As an American, today I look at the roles that the media and politicians are playing in the United States. There is such hatred and animosity between conflicting groups from the right and the left. What a dialectic cabal they are! There are fears expressed regarding Trump as a ‘fascist’, a populist who is hell-bent on nationalism. I suggest it would be useful to reflect on the concluding quote below from Heinrich Heine and for Americans like me, substitute ‘U.S.’ for ‘France’.
“The second of these imperious voices which holds me enchained is even more compelling and more infernal, for it is the voice of hatred — the hatred which I feel for a party whose most terrible antagonist is Communism and which is therefore our common enemy. I mean the party … of those false patriots whose love for their country is nothing more than an idiotic aversion to foreigners and neighboring peoples, and who daily spew up their bitterness, especially against France … and now that the sword is slipping from their moribund hands I draw some comfort from the conviction that Communism, which will find this party its first obstacle, will deal it its death blow.”

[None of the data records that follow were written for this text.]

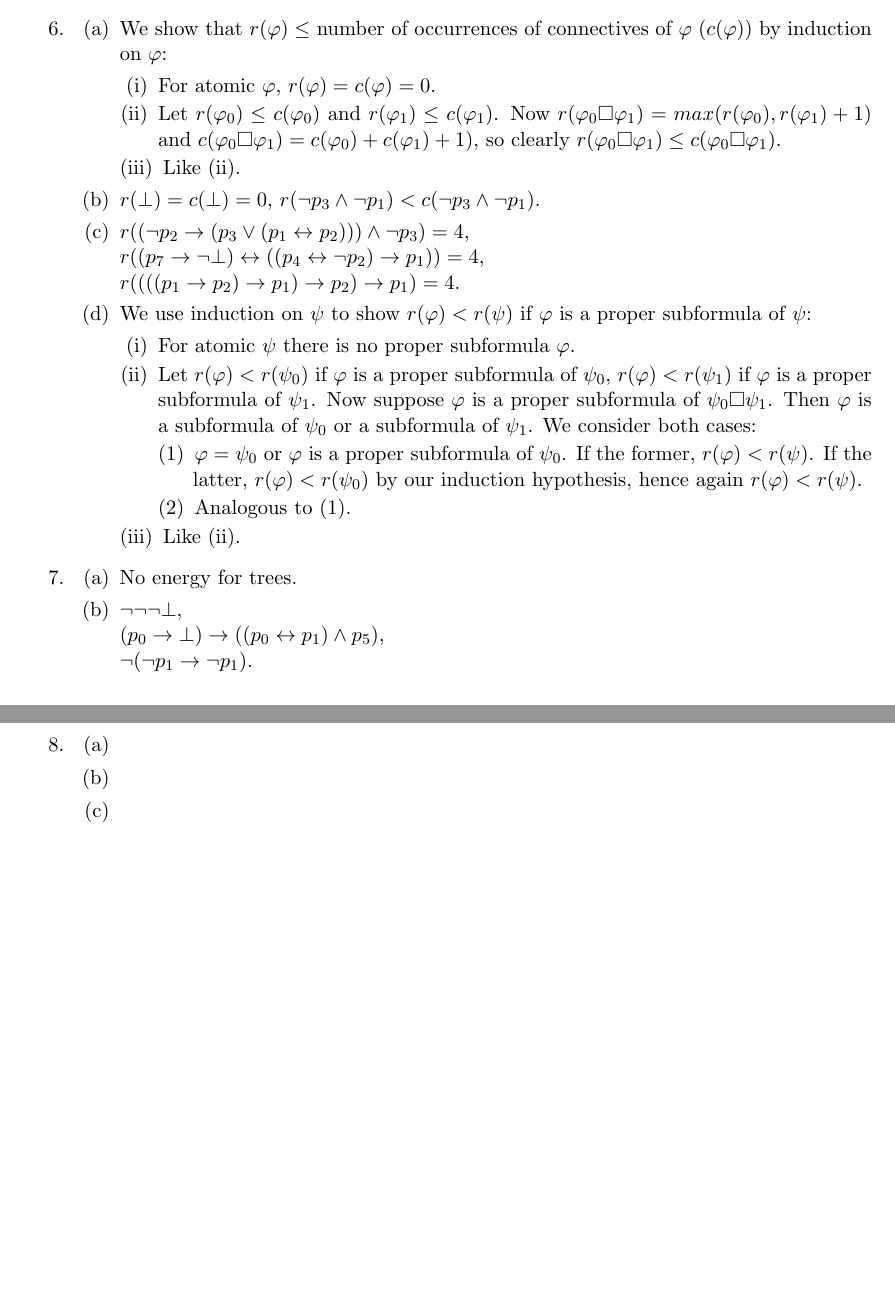
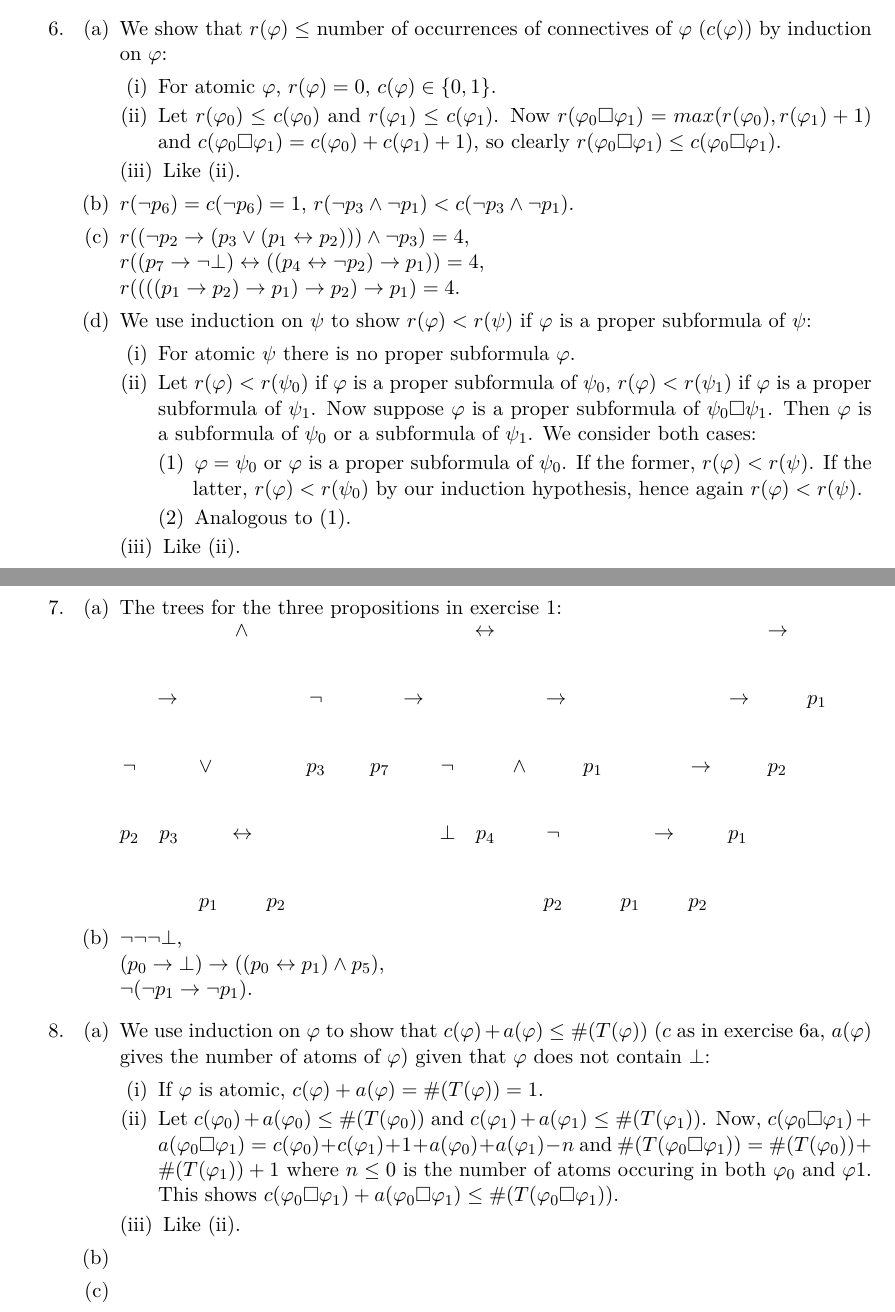
Before and after one commit to martijnvermaat/documents, a LaTeX problem sheet (vu/logic-structure/exercises.tex): two parts of pages 2 and 3 of 3, joined at a grey line, cut so that both start at the same text, the shorter picture padded with empty space. Compiled offline with pdfLaTeX.

Commit message:
Added build script. Changed some things to display nice trees and Type 1 fonts.

```diff
--- a/vu/logic-structure/exercises.tex
+++ b/vu/logic-structure/exercises.tex
@@ -3,6 +3,13 @@
 \usepackage{a4,fullpage}
 \usepackage{amsmath,amsfonts,amssymb}
 \usepackage{amsthm}
+\usepackage[T1]{fontenc}
+\usepackage{lmodern} % Latin modern font family
+\usepackage[specials]{synttree} % http://www.matijs.net/software/synttree/
+
+% Sans-serif fonts
+%\usepackage[T1experimental,lm]{sfmath} % http://dtrx.de/od/tex/sfmath.html
+%\renewcommand{\familydefault}{\sfdefault}
 
 % Some configuration for listings
 \renewcommand{\labelenumi}{\arabic{enumi}.}
@@ -155,7 +160,7 @@ formation sequence of $\varphi$.
 We show that $r(\varphi) \leq$ number of occurrences of connectives of $\varphi$ ($c(\varphi)$) by
 induction on $\varphi$:
   \begin{list}{\labelfirst}{\spacingfirst}
-    \item For atomic $\varphi$, $r(\varphi) = c(\varphi) = 0$.
+    \item For atomic $\varphi$, $r(\varphi) = 0$, $c(\varphi) \in \{0,1\}$.
     \item Let $r(\varphi_{0}) \leq c(\varphi_{0})$ and $r(\varphi_{1}) \leq c(\varphi_{1})$. Now
       $r(\varphi_{0} \square \varphi_{1}) = max(r(\varphi_{0}), r(\varphi_{1}) + 1)$ and
       $c(\varphi_{0} \square \varphi_{1}) = c(\varphi_{0}) + c(\varphi_{1}) + 1)$, so clearly
@@ -163,7 +168,7 @@ induction on $\varphi$:
     \item Like (ii).
   \end{list}
 \item % 6b
-  $r(\bot) = c(\bot) = 0$, $r(\neg p_{3} \wedge \neg p_{1}) < c(\neg p_{3} \wedge \neg p_{1})$.
+  $r(\neg p_{6}) = c(\neg p_{6}) = 1$, $r(\neg p_{3} \wedge \neg p_{1}) < c(\neg p_{3} \wedge \neg p_{1})$.
 \item % 6c
   $r((\neg p_{2} \rightarrow (p_{3} \vee (p_{1} \leftrightarrow p_{2}))) \wedge \neg p_{3}) = 4$,\\
   $r((p_{7} \rightarrow \neg \bot) \leftrightarrow ((p_{4} \leftrightarrow \neg p_{2}) \rightarrow p_{1})) = 4$,\\
@@ -188,8 +193,47 @@ We use induction on $\psi$ to show $r(\varphi) < r(\psi)$ if $\varphi$ is a prop
 
 \item % 7
 \begin{enumerate}
-\item % 7a
-No energy for trees.
+\item The trees for the three propositions in exercise 1:\\ % 7a
+\parbox[t]{1.8in}{
+\synttree[$\wedge$
+  [$\rightarrow$
+    [$\neg$[$p_{2}$]]
+    [$\vee$
+      [$p_{3}$]
+      [$\leftrightarrow$[$p_{1}$][$p_{2}$]]
+    ]
+  ]
+  [$\neg$[$p_{3}$]]
+]}
+\parbox[t]{1.8in}{
+\synttree[$\leftrightarrow$
+  [$\rightarrow$
+    [$p_{7}$]
+    [$\neg$[$\bot$]]
+  ]
+  [$\rightarrow$
+    [$\wedge$
+      [$p_{4}$]
+      [$\neg$[$p_{2}$]]
+    ]
+    [$p_{1}$]
+  ]
+]}
+\parbox[t]{1.5in}{
+\synttree[$\rightarrow$
+  [$\rightarrow$
+    [$\rightarrow$
+      [$\rightarrow$
+        [$p_{1}$]
+        [$p_{2}$]
+      ]
+      [$p_{1}$]
+    ]
+    [$p_{2}$]
+  ]
+  [$p_{1}$]
+]}
+
 \item % 7b
 $\neg \neg \neg \bot$,\\
 $(p_{0} \rightarrow \bot) \rightarrow ((p_{0} \leftrightarrow p_{1}) \wedge p_{5})$,\\
@@ -199,6 +243,22 @@ $\neg (\neg p_{1} \rightarrow \neg p_{1})$.
 \item % 8
 \begin{enumerate}
 \item % 8a
+We use induction on $\varphi$ to show that $c(\varphi) + a(\varphi) \leq \#(T(\varphi))$
+($c$ as in exercise 6a, $a(\varphi)$ gives the number of atoms of $\varphi$) given that
+$\varphi$ does not contain $\bot$:
+\begin{list}{\labelfirst}{\spacingfirst}
+\item If $\varphi$ is atomic, $c(\varphi) + a(\varphi) = \#(T(\varphi)) = 1$.
+\item Let $c(\varphi_{0}) + a(\varphi_{0}) \leq \#(T(\varphi_{0}))$ and
+  $c(\varphi_{1}) + a(\varphi_{1}) \leq \#(T(\varphi_{1}))$. Now,
+  $c(\varphi_{0} \square \varphi_{1}) + a(\varphi_{0} \square \varphi_{1}) =
+  c(\varphi_{0}) + c(\varphi_{1}) + 1 + a(\varphi_{0}) + a(\varphi_{1}) - n$ and
+  $\#(T(\varphi_{0} \square \varphi_{1})) = \#(T(\varphi_{0})) + \#(T(\varphi_{1})) + 1$
+  where $n \leq 0$ is the number of atoms occuring in both $\varphi_{0}$ and $\varphi{1}$.
+  This shows
+  $c(\varphi_{0} \square \varphi_{1}) + a(\varphi_{0} \square \varphi_{1}) \leq \#(T(\varphi_{0} \square \varphi_{1}))$.
+\item Like (ii).
+\end{list}
+
 \item % 8b
 \item % 8c
 \item % 8d
```
Also changed, not shown: vu/logic-structure/exercises.tex (2 more changed lines), 2 other files.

Sound familiar? The statement is as true today as it was then. Or as the French say, “Plus ça change, plus c'est la même chose” (The more things change the more they remain the same.)
God help us.